The Last Look…
Posted by Colin Lambert. Last updated: August 15, 2023
Naturally, I am going to take advantage of the recently-published BIS paper on HFTs in dark pools to give the equity market structure a kicking, but there is a more serious aspect to this column – namely, how self-regulation and responsible management at certain firms often leads to better outcomes for the market as a whole.
The paper, published last week, finds that HFTs provide very little (if any) passive liquidity in dark pools studied by the authors. These pools were in equities markets, which makes sense because there are simply more of them in that space.
I have long been a fan of dark pools, but what this study highlighted was how the imposition of regulation, especially around providing an equal ground for everyone to play on, has actually done nothing of the sort. In my view, dark pools only work if they are built around a sensible mechanism that rewards genuine risk transfer.
To the best of my knowledge, those few dark pools that are effective in FX have this benefit, largely because they only allow certain types of market participants to play. This is seen in some quarters as being restrictive on competition, but the reality is, all a venue needs to do is say anyone is welcome, as long as they fulfil these guidelines. Stick a decent amount on as a minimum, have a certain amount of resting orders as a percentage of trades and, importantly, don’t allow people to “ping” it.
The BIS paper highlights the benefits of a speed bump – something the FX market could have told equities about a long while ago – but interestingly it doesn’t go into randomisation, which is another technique the FX industry has deployed.
Whether you agree with these mechanisms or not, the facts are that FX is generally not seen to have a problem with HFTs, while equities quite obviously has. You don’t see FX firms building microwave towers for example.
I understand this is all a bit “turkeys voting for Christmas”, but another factor in this is the dark pool operators’ dash for cash. A very simple solution to a problem of people using stale reference prices in a dark pool is don’t let those firms in. Who though, is going to take that step when the firms concerned boost the pool’s numbers, both in trades, volumes and revenues?
Some people talk about the liquidity HFTs add to the market – well the BIS study would appear to refute that argument quite comprehensively
I still feel that dark pools should be primarily used for players with sizeable risk to offload at least part of it. Market impact and information leakage are becoming bigger issues in FX markets – they have been a factor in the über-transparent equities markets for years – and as such dark venues should play a larger role in the years to come. Again though, there have to be sensible targets in terms of types of user and the business they normally conduct. Internalisation will take certain players so far, but the exhaust flow will always be a challenge –dark pools can at least dilute the problem.
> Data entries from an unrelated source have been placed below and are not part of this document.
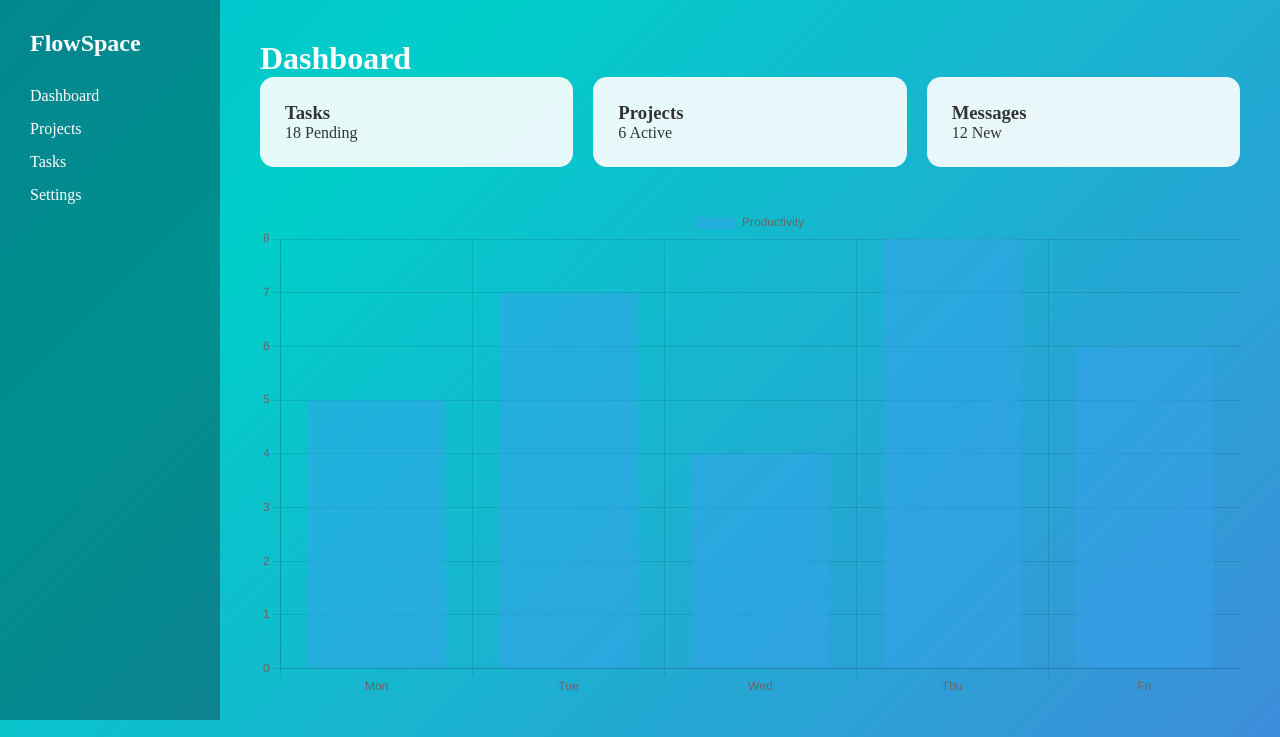
Repository: 07MADARA/flowspace-dashboard
Page: dashboard.html
The author's editor kept a copy of each file at every save. The page is drawn from the files as they stood at one save, then again after the next save.
The browser window is 1280 px wide. The pictures show the whole page.

Above is the page before, as saved 2026-03-15 10:07:35.
Console error: TypeError: Cannot read properties of null (reading 'style')

After the next save:
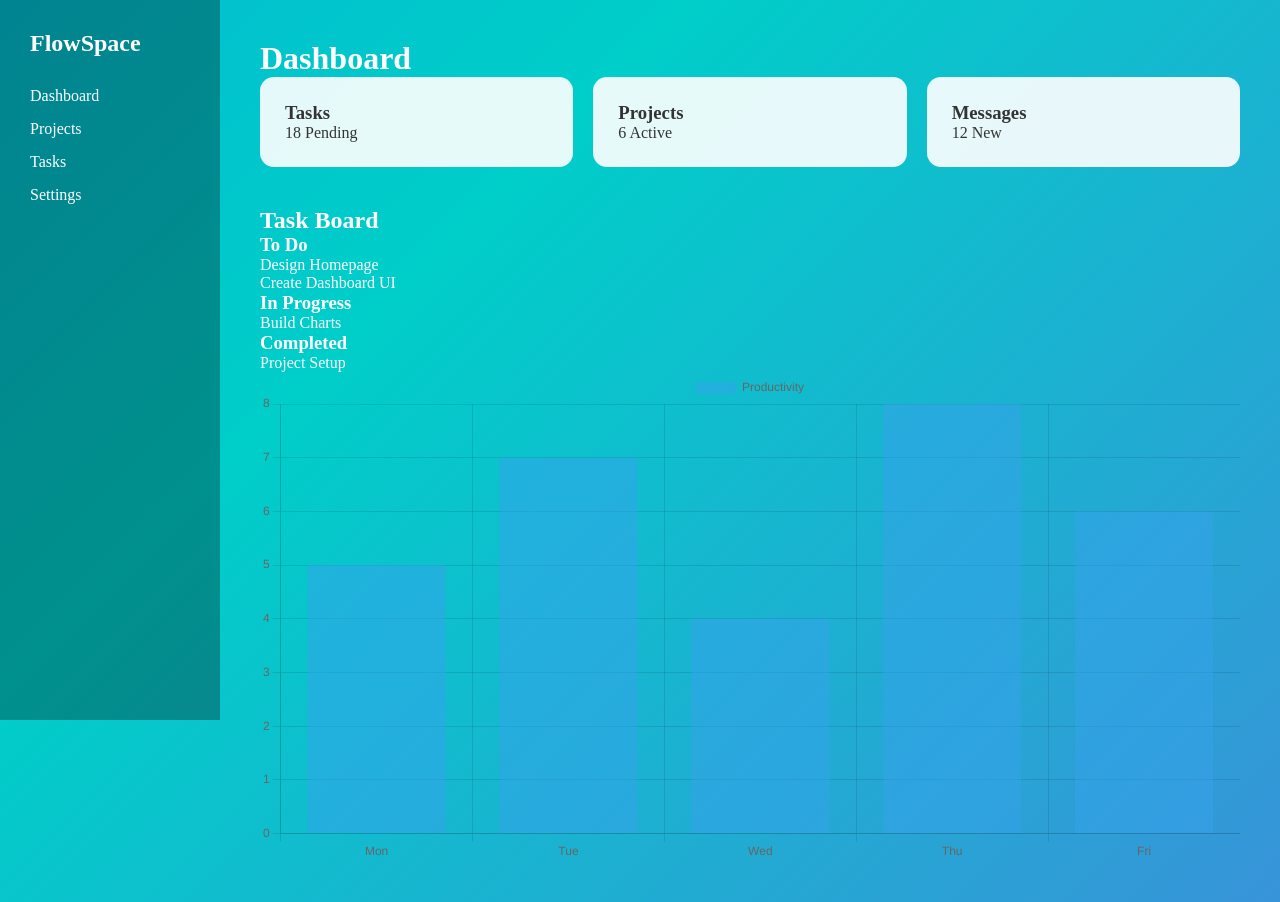
Saved 2 min 44 s later.
--- a/dashboard.html
+++ b/dashboard.html
@@ -53,6 +53,37 @@
 
 </div>
 
+<h2>Task Board</h2>
+
+<div class="task-board">
+
+<div class="column">
+
+<h3>To Do</h3>
+
+<div class="task" draggable="true">Design Homepage</div>
+<div class="task" draggable="true">Create Dashboard UI</div>
+
+</div>
+
+<div class="column">
+
+<h3>In Progress</h3>
+
+<div class="task" draggable="true">Build Charts</div>
+
+</div>
+
+<div class="column">
+
+<h3>Completed</h3>
+
+<div class="task" draggable="true">Project Setup</div>
+
+</div>
+
+</div>
+
 <canvas id="chart"></canvas>
 
 </div>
Those who are against dark pools have one very reasonable argument of course – and this is a point raised by the BIS paper – how to ensure accurate and timely reference prices? The fact of the matter is, internalisation has hurt the primary ECNs in particular over the past decade, and any venue using reference prices subject to last look are just asking to be gamed. So where does the pricing come from? Especially if the primary volumes continue to decline (which is by no means guaranteed from their currently, historically low, levels)?
Perhaps one answer is to randomise the market data being used? For example, source reference data from a number of venues, preferably no-last look platforms, and then randomise where the mid-rates are sourced? This way, firms seeking to jump on a stale reference rate (if speed bumps are not in play), will have more uncertainty and commensurately less confidence, in their strategy.
It is hard to see HFTs as anything other than toxic – although it needs to be stressed there is a big difference between an HFT and firm with quick technology, it’s all about how you use it – and therefore markets need to be protected from the predatory approach. People talk about the liquidity these firms add to the market – well the BIS study would appear to refute that argument quite comprehensively.
A dark pool is a good idea in FX markets – especially if it is backed up by market data from a wider (and randomised) source of venues. This is an idea that works, and as such the BIS paper should be viewed for what it effectively is – more evidence that it is the equity market structure that needs to change dramatically, rather than the FX.